By far the largest of the 58 local departments is New York City’s Human Resources Administration. Its Office of Child Support Enforcement (OCSE) office has an active caseload of more than 400,000 and in 2013, collected $735 million in payments (per Mayor’s Management Report, p. 96). HRA is led by the lead study author, Robert Doar. His OCSE office focused on all five key metrics, with an emphasis on one where the City lagged behind the rest of the State: the percentage of open cases that had a court order to collect payments.
To manage improvements in the percentages of cases with court orders, HRA created an extensive reporting structure that allowed staff to detect trends via intermediate process measures. These more detailed operational measures serve as early warning signs that allow staff to develop operational-level solutions before trends become a problem.
To help with the operational-level management, HRA adapted the City police department’s award-winning CompStat approach to conduct monthly “stat” meetings with the Borough Office Directors and key headquarters executive staff. These meetings parse statistical reports prepared by staff and provide a forum for explaining significant increases or decreases in anticipated performance levels and developing corrective strategies.
Impact, Lessons Learned. According to the authors, “Implementing performance management within the framework of the federal CSE program’s incentive funding structure has allowed OCSE to significantly enhance its efficiency and effectiveness.”
Since 2000, when the metrics were established, nationwide performance has improved on all five measures.

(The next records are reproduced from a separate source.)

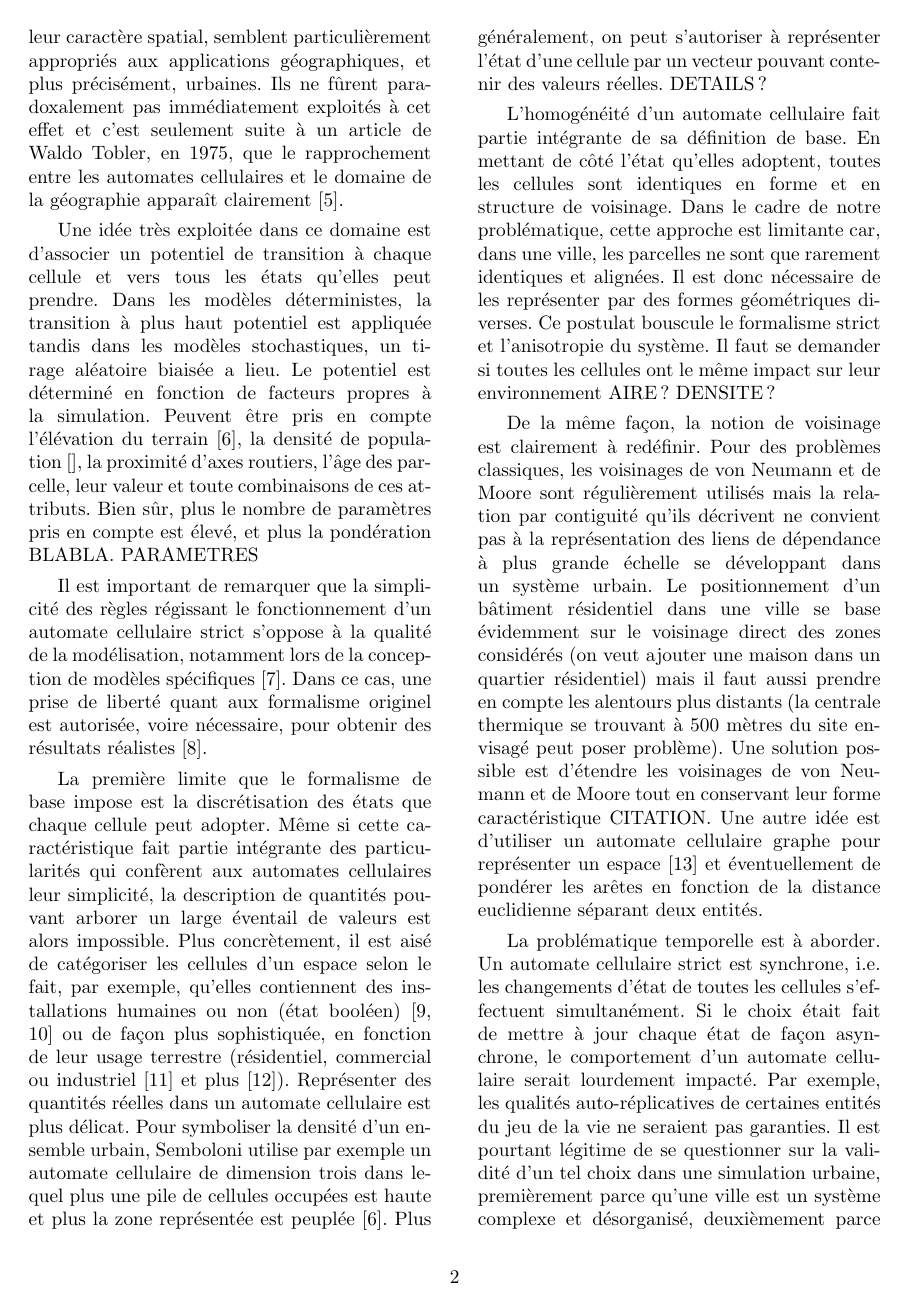
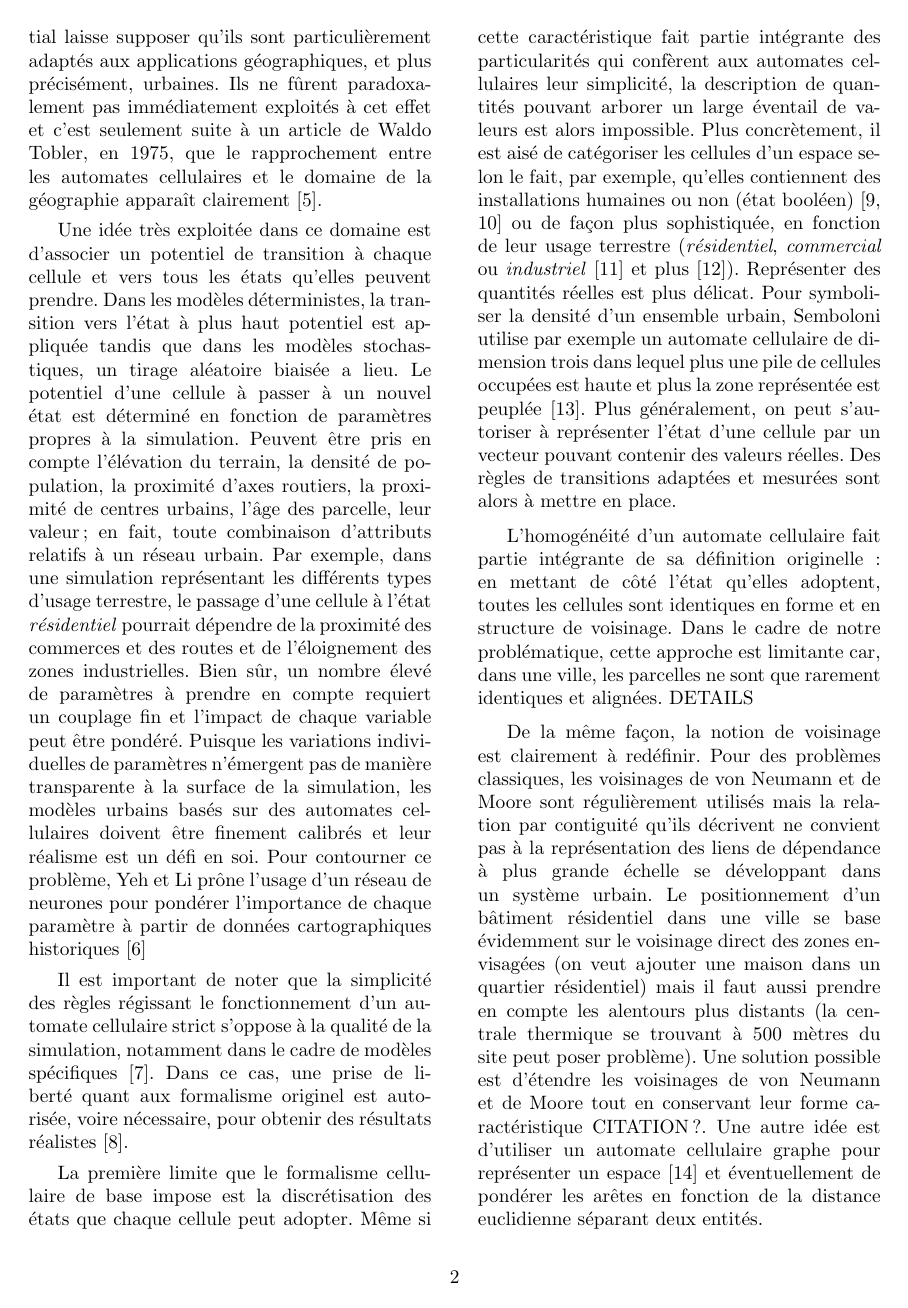
Before and after one commit to merwaaan/city, a LaTeX paper (doc/rapport.tex): page 2 of 4. The pictures show the PDF file doc/rapport.pdf that the author committed with the source.

Commit message:
write SOTA

```diff
--- a/doc/rapport.tex
+++ b/doc/rapport.tex
@@ -70,13 +68,0 @@ partir de données fournies en entrées, produit des données en sortie
-et ce, en fonction de règles internes prédéfinies. On choisit de se
-concentrer sur une sous-catégorie d'automates, les automates finis à
-états, changeant leur représentation interne selon des règles de
-transition. John von Neumann et Stanislaw Ulam joignent leurs travaux
-pour concevoir le premier automate cellulaire. Un automate cellulaire
-est un système comprenant un ensemble d'automates finis spatialement
-localisés, typiquement sous forme de grille, et interconnectés en
-fonction de leur proximité. Les entrées de chaque automate
-correspondent alors aux états des automates voisins et de fortes
-relations d'interdépendance se dégagent de cette organisation. Le jeu
-de la vie de Conway en est un exemple classique. La simplicité de ses
-règles, mise en contraste avec la variété des résultats produits,
-témoigne de la richesse des automates cellulaires.
@@ -83,2 +83,2 @@ témoigne de la richesse des automates cellulaires.
+cellulaires CITATION?.
 
-Les automates cellulaires ont depuis été extensivement étudiés et
@@ -90,4 +84,0 @@ mouvements de fluides \cite{Frisch1986}, la croissance de tumeurs
-\cite{Kansal2000}, les épidémies \cite{Fu2003}.
-
-Les automates cellulaires, notamment de par leur caractère spatial,
-semblent particulièrement appropriés aux applications géographiques,
@@ -97,2 +84,0 @@ article de Waldo Tobler, en 1975, que le rapprochement entre les
-automates cellulaires et le domaine de la géographie apparaît
-clairement \cite{Tobler1975}.
@@ -98,0 +92 @@ clairement \cite{Tobler1975}.
+caractère spatial laisse supposer qu'ils sont particulièrement adaptés
@@ -99,3 +97,3 @@ clairement \cite{Tobler1975}.
+géographie apparaît clairement \cite{Tobler1975}.
 
 Une idée très exploitée dans ce domaine est d'associer un potentiel de
-transition à chaque cellule et vers tous les états qu'elles peut
@@ -105,18 +100,34 @@ tirage aléatoire biaisée a lieu. Le potentiel est déterminé en
-fonction de facteurs propres à la simulation. Peuvent être pris en
-compte l'élévation du terrain \cite{Semboloni2000}, la densité de
-population \cite{}, la proximité d'axes routiers, l'âge des parcelle,
-leur valeur et toute combinaisons de ces attributs. Bien sûr, plus le
-nombre de paramètres pris en compte est élevé, et plus la pondération
-BLABLA. PARAMETRES
+transition à chaque cellule et vers tous les états qu'elles peuvent
+prendre. Dans les modèles déterministes, la transition vers l'état à
+plus haut potentiel est appliquée tandis que dans les modèles
+stochastiques, un tirage aléatoire biaisée a lieu. Le potentiel d'une
+cellule à passer à un nouvel état est déterminé en fonction de
+paramètres propres à la simulation. Peuvent être pris en compte
+l'élévation du terrain, la densité de population, la proximité d'axes
+routiers, la proximité de centres urbains, l'âge des parcelle, leur
+valeur; en fait, toute combinaison d'attributs relatifs à un réseau
+urbain. Par exemple, dans une simulation représentant les différents
+types d'usage terrestre, le passage d'une cellule à l'état
+\textit{résidentiel} pourrait dépendre de la proximité des commerces
+et des routes et de l'éloignement des zones industrielles. Bien sûr,
+un nombre élevé de paramètres à prendre en compte requiert un couplage
+fin et l'impact de chaque variable peut être pondéré. Puisque les
+variations individuelles de paramètres n'émergent pas de manière
+transparente à la surface de la simulation, les modèles urbains basés
+sur des automates cellulaires doivent être finement calibrés et leur
+réalisme est un défi en soi. Pour contourner ce problème, Yeh et Li
+prône l'usage d'un réseau de neurones pour pondérer l'importance de
+chaque paramètre à partir de données cartographiques historiques
+\cite{Yeh2002}
 
-Il est important de remarquer que la simplicité des règles régissant
-le fonctionnement d'un automate cellulaire strict s'oppose à la
-qualité de la modélisation, notamment lors de la conception de modèles
-spécifiques \cite{Torrens2001}. Dans ce cas, une prise de liberté
-quant aux formalisme originel est autorisée, voire nécessaire, pour
-obtenir des résultats réalistes \cite{White1998}.
+Il est important de noter que la simplicité des règles régissant le
+fonctionnement d'un automate cellulaire strict s'oppose à la qualité
+de la simulation, notamment dans le cadre de modèles spécifiques
+\cite{Torrens2001}. Dans ce cas, une prise de liberté quant aux
+formalisme originel est autorisée, voire nécessaire, pour obtenir des
+résultats réalistes \cite{White1998}.
 
-La première limite que le formalisme de base impose est la
+La première limite que le formalisme cellulaire de base impose est la
 discrétisation des états que chaque cellule peut adopter. Même si
 cette caractéristique fait partie intégrante des particularités qui
 confèrent aux automates cellulaires leur simplicité, la description de
@@ -125,6 +136,3 @@ impossible. Plus concrètement, il est aisé de catégoriser les cellules
 d'un espace selon le fait, par exemple, qu'elles contiennent des
 installations humaines ou non (état booléen)
 \cite{Benguigui2004,Cornu} ou de façon plus sophistiquée, en fonction
-de leur usage terrestre (résidentiel, commercial ou industriel
-\cite{Lechner} et plus \cite{Dubos-Paillard203}). Représenter des
-quantités réelles dans un automate cellulaire est plus délicat. Pour
@@ -134,16 +139,20 @@ pile de cellules occupées est haute et plus la zone représentée est
-peuplée \cite{Semboloni2000}. Plus généralement, on peut s'autoriser à
-représenter l'état d'une cellule par un vecteur pouvant contenir des
-valeurs réelles. DETAILS?
+de leur usage terrestre (\textit{résidentiel}, \textit{commercial} ou
+\textit{industriel} \cite{Lechner} et plus
+\cite{Dubos-Paillard203}). Représenter des quantités réelles est plus
+délicat. Pour symboliser la densité d'un ensemble urbain, Semboloni
+utilise par exemple un automate cellulaire de dimension trois dans
+lequel plus une pile de cellules occupées est haute et plus la zone
+représentée est peuplée \cite{Semboloni2000}. Plus généralement, on
+peut s'autoriser à représenter l'état d'une cellule par un vecteur
+pouvant contenir des valeurs réelles. Des règles de transitions
+adaptées et mesurées sont alors à mettre en place.
 
 L'homogénéité d'un automate cellulaire fait partie intégrante de sa
-définition de base. En mettant de côté l'état qu'elles adoptent,
+définition originelle : en mettant de côté l'état qu'elles adoptent,
 toutes les cellules sont identiques en forme et en structure de
 voisinage. Dans le cadre de notre problématique, cette approche est
 limitante car, dans une ville, les parcelles ne sont que rarement
-identiques et alignées. Il est donc nécessaire de les représenter par
-des formes géométriques diverses. Ce postulat bouscule le formalisme
-strict et l'anisotropie du système. Il faut se demander si toutes les
-cellules ont le même impact sur leur environnement AIRE? DENSITE?
+identiques et alignées. DETAILS
 
 De la même façon, la notion de voisinage est clairement à
 redéfinir. Pour des problèmes classiques, les voisinages de von
@@ -151,25 +160,17 @@ Neumann et de Moore sont régulièrement utilisés mais la relation par
 contiguité qu'ils décrivent ne convient pas à la représentation des
 liens de dépendance à plus grande échelle se développant dans un
 système urbain. Le positionnement d'un bâtiment résidentiel dans une
-ville se base évidemment sur le voisinage direct des zones considérés
+ville se base évidemment sur le voisinage direct des zones envisagées
 (on veut ajouter une maison dans un quartier résidentiel) mais il faut
 aussi prendre en compte les alentours plus distants (la centrale
-thermique se trouvant à 500 mètres du site envisagé peut poser
-problème). Une solution possible est d'étendre les voisinages de von
-Neumann et de Moore tout en conservant leur forme caractéristique
-CITATION. Une autre idée est d'utiliser un automate cellulaire graphe
-pour représenter un espace \cite{0'Sullivan2001} et éventuellement de
+thermique se trouvant à 500 mètres du site peut poser problème). Une
+solution possible est d'étendre les voisinages de von Neumann et de
+Moore tout en conservant leur forme caractéristique CITATION?. Une
+autre idée est d'utiliser un automate cellulaire graphe pour
+représenter un espace \cite{0'Sullivan2001} et éventuellement de
 pondérer les arêtes en fonction de la distance euclidienne séparant
 deux entités.
 
 La problématique temporelle est à aborder. Un automate cellulaire
 strict est synchrone, i.e. les changements d'état de toutes les
 cellules s'effectuent simultanément. Si le choix était fait de mettre
-à jour chaque état de façon asynchrone, le comportement d'un automate
-cellulaire serait lourdement impacté. Par exemple, les qualités
-auto-réplicatives de certaines entités du jeu de la vie ne seraient
-pas garanties. Il est pourtant légitime de se questionner sur la
-validité d'un tel choix dans une simulation urbaine, premièrement
-parce qu'une ville est un système complexe et désorganisé,
-deuxièmement parce les processus qui s'y déroule sont calibrés sur
-différentes échelles temporelles.
@@ -176,3 +181,6 @@ différentes échelles temporelles.
+dans une simulation urbaine, premièrement parce qu'une ville est un
+système complexe et désordonné, deuxièmement parce les processus qui
+s'y déroule sont réglés sur différentes échelles temporelles.
 
 Les automates cellulaires ne sont pas l'unique moyen de modélisation
 de la croissance urbaine. Certains articles
```
Also changed, not shown: doc/rapport.pdf, doc/rapport.tex (62 more changed lines).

In New York State, for example, the percentage of cases where paternity had been established grew nationwide from 80 percent in 2000 to 85 percent in 2013. In the case of New York City, the growth went from 43 percent to 76 percent.
Commissioner Doer and the head of the City’s OCSE, Frances Pardus-Abbadessa, conclude that the federal role in performance management was an important factor in improving the City’s child support program. This demonstrates, they say, “that state and local governments can and will organize their operations to achieve performance standards set by the federal government” if the performance system is well-designed and implemented. Good design elements include:
· A highly collaborative and consensus-oriented approach to developing a vision and performance measures.
· A focus on a small number of key measures, along with ambitious goals for these measures.
· The use of rewards more than penalties, with recognition of performance improvement as well as absolute levels of achievement.
The authors believe that, based on the history of the CSE program, similar performance management systems could be developed for other federal-state-local programs such as workforce development and child welfare services. They conclude: “The open question is why it has not been applied more broadly?”
Graphic Credit: Courtesy of Michelle Meiklejohn via FreeDigitalPhotos